INPUT MATERIAL:
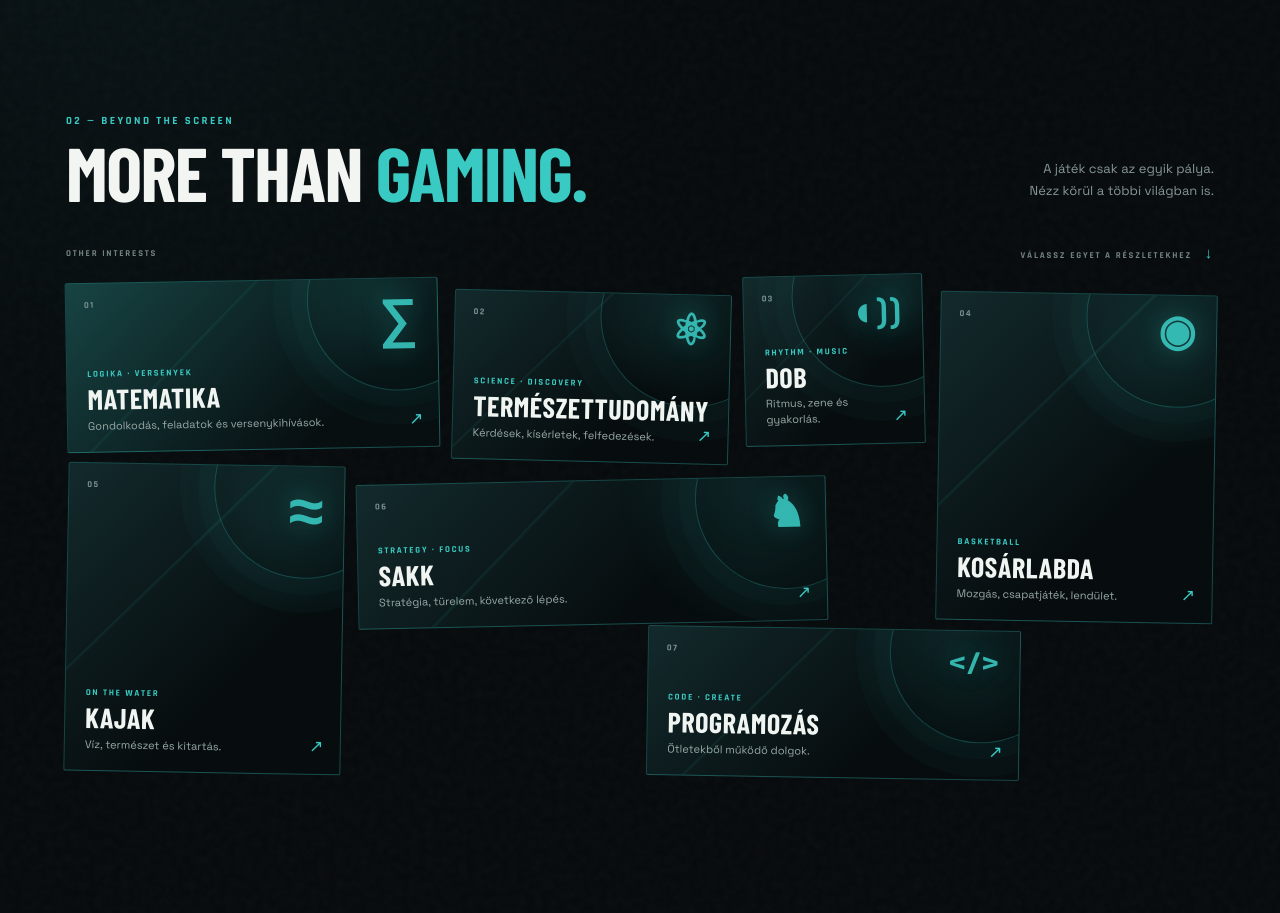
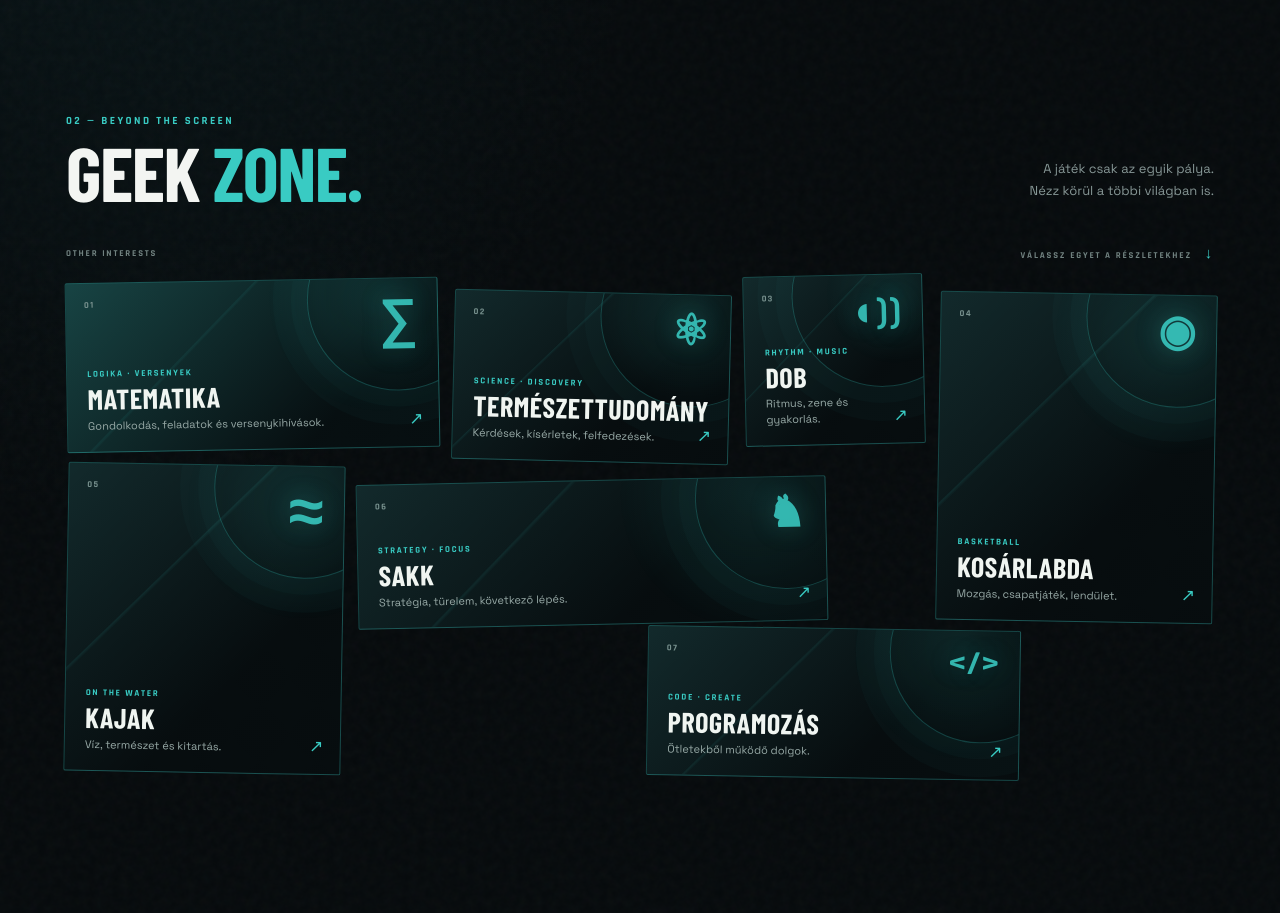
Before and after one commit to svircevicnikola/svircevic-hu, a Next.js app: page /nikola-stevan in a window 1280 px wide. Shown: the part 1560-2473 px from the top of the page. Built offline with nearby package versions, Linux system fonts and the light colour scheme; a web font is replaced by a local one.

Commit message:
Rename interests section to Geek Zone

```diff
--- a/app/nikola-stevan/page.tsx
+++ b/app/nikola-stevan/page.tsx
@@ -183,7 +183,7 @@ export default function NikolaStevanPage() {
 
       <section className="stevan-interests" id="interests">
         <div className="stevan-section-heading">
-          <div><span className="stevan-eyebrow">02 — BEYOND THE SCREEN</span><h2>MORE THAN <span>GAMING.</span></h2></div>
+          <div><span className="stevan-eyebrow">02 — BEYOND THE SCREEN</span><h2>GEEK <span>ZONE.</span></h2></div>
           <p>A játék csak az egyik pálya.<br/>Nézz körül a többi világban is.</p>
         </div>
         <div className="stevan-interest-intro"><span>OTHER INTERESTS</span><span>VÁLASSZ EGYET A RÉSZLETEKHEZ <b>↓</b></span></div>
```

WHAT TO DO: Whenever a line of the data above includes the word "section", copy that line.

WRITTEN SOLUTION:
Rename interests section to Geek Zone
       <section className="stevan-interests" id="interests">
         <div className="stevan-section-heading">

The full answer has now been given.